$189 billion truly is a huge number. However you might consider that Wells Fargo had issued long term debt of $260 billion at end of 2008 down to $120 billion at end of 2011, plus paid off $50 billion in preferred shares and additional LTD in CD'
So considering Wells is less than half the size of the GSE' and did it in a shorter period of time of 3 years, I believe Wells Fargo' was more spectacular.
Here is the problem, when you have someone running the GSE' that was appointed by the white house with the directive of running them in the most profitable way in which to get the taxpayers back their money.
Now are we to believe a political appointee did not act politically? Hard to believe.
Instead what is more believable is that the this GSE Czar was eager to purchase the mbs from the ailing banks in order to help out the financial system.
Almost as rediculous is that FNMA turned around and sued the banks who sold the mbs to them! If anyone can determine what a mbs valuation truly is, it should clearly be the GSE!
If the GSE' were harmed for making poor purchases they should sue the govt to be made whole, not JPM.
It was not JPM that forced them to buy it nor mislead them as to what was inside it.
stevens1958, at the time I made my post, in my mind I thought it was actually a radical thought that the market had a 50/50 chance to go up if they announced the tapering would begin. That was the purpose of posting it, because I thought it was fun to say something out of the ordinary. Apparently you had a strong conviction that it would go down once tapering was announced.

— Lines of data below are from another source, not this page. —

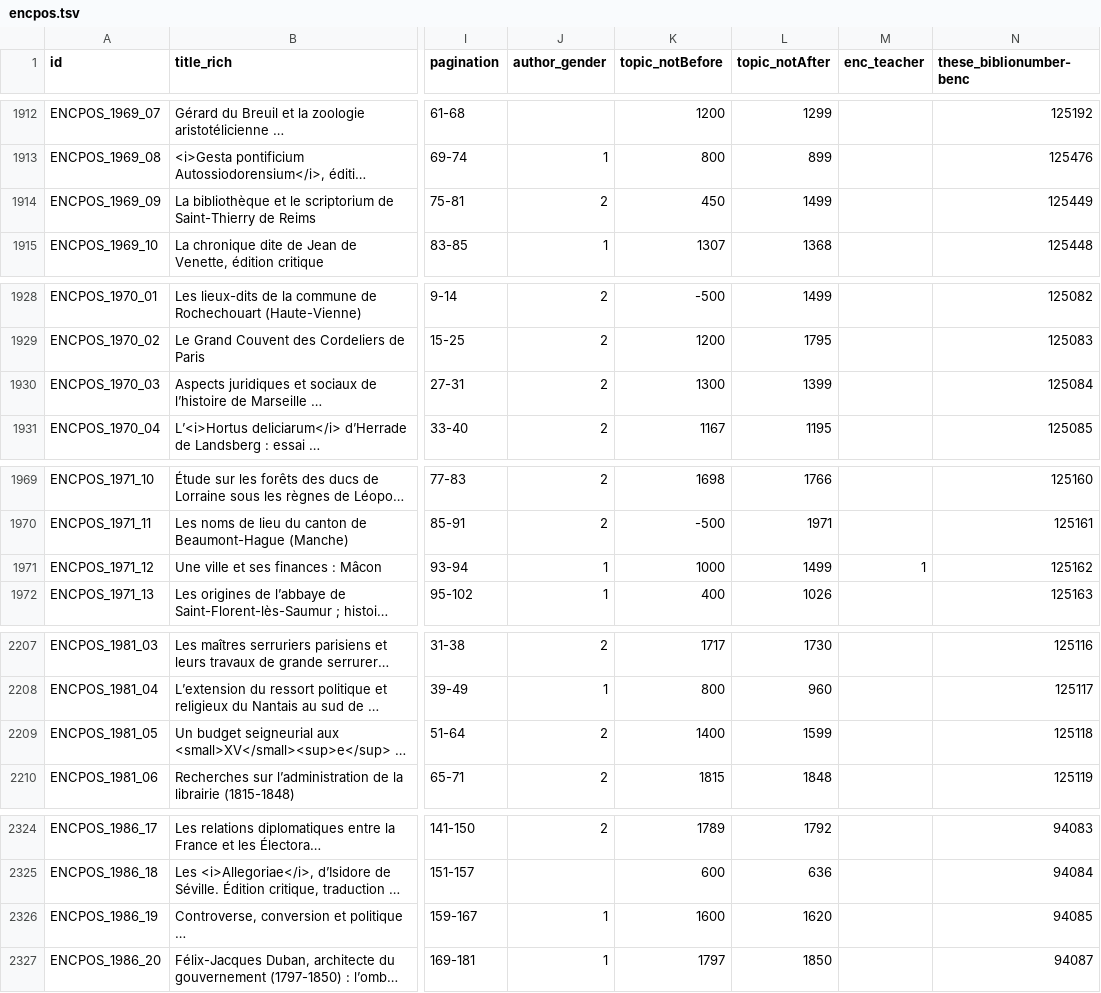
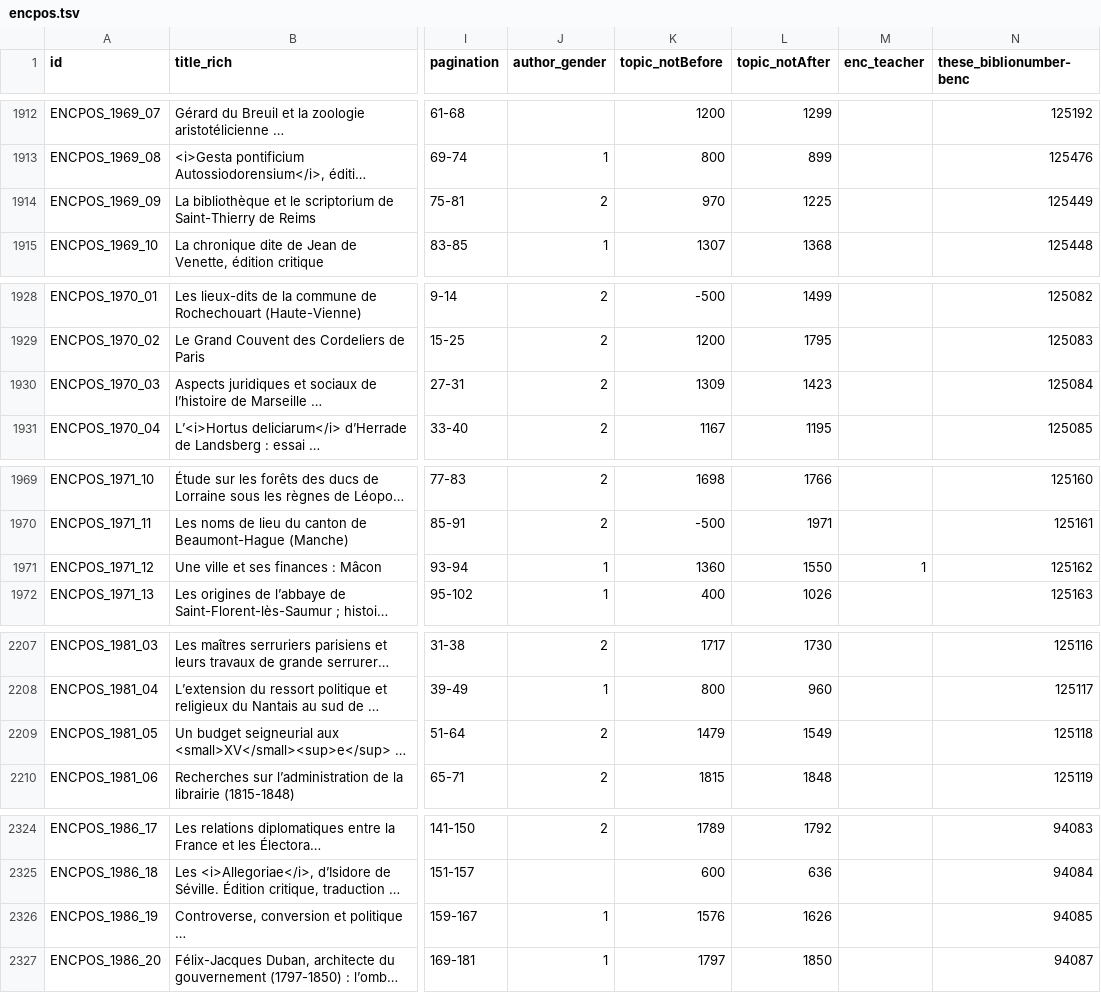
Before and after one commit to chartes/encpos, a TSV file: data/encpos.tsv, drawn as a sheet; only a part is shown, gaps mark what is left out; long unchanged cells end in …; the diff covers the shown part only; the diff names each change by its address in the sheet, - before the commit and + after, or states it on an @@ line.

Commit message:
Mise à jour des dates topic_notBefore et topic_notAfter avec les informations de la bibliothèque

```diff
--- a/data/encpos.tsv
+++ b/data/encpos.tsv
-K1914 (topic_notBefore): 450
+K1914 (topic_notBefore): 970
-L1914 (topic_notAfter): 1499
+L1914 (topic_notAfter): 1225
-K1930 (topic_notBefore): 1300
+K1930 (topic_notBefore): 1309
-L1930 (topic_notAfter): 1399
+L1930 (topic_notAfter): 1423
-K1971 (topic_notBefore): 1000
+K1971 (topic_notBefore): 1360
-L1971 (topic_notAfter): 1499
+L1971 (topic_notAfter): 1550
-K2209 (topic_notBefore): 1400
+K2209 (topic_notBefore): 1479
-L2209 (topic_notAfter): 1599
+L2209 (topic_notAfter): 1549
-K2326 (topic_notBefore): 1600
+K2326 (topic_notBefore): 1576
-L2326 (topic_notAfter): 1620
+L2326 (topic_notAfter): 1626
```
Also changed, not shown: 25 edited cells elsewhere in this file.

However now that the market has gone up, I thought it fair to state what I am looking to sell in January.
Going short by shorting the April $48 - $55 call spread which would give me a net of $.56
Although such a wide spread will use up a lot of capital, I feel very comfortable with the risk I am taking. My thinking is that I believe WFC will be fully valued at $48 and if the stock does gain 10$ over the next quarter then I will just roll my spread up and out to the next strike every month..... sooner or later wells is bound to stop going up and at that time I will collect my $.56 or hopefully something near to that amount. Its possible the stock could shoot up into the fifties, then I would be screwed, however that's the risk I take.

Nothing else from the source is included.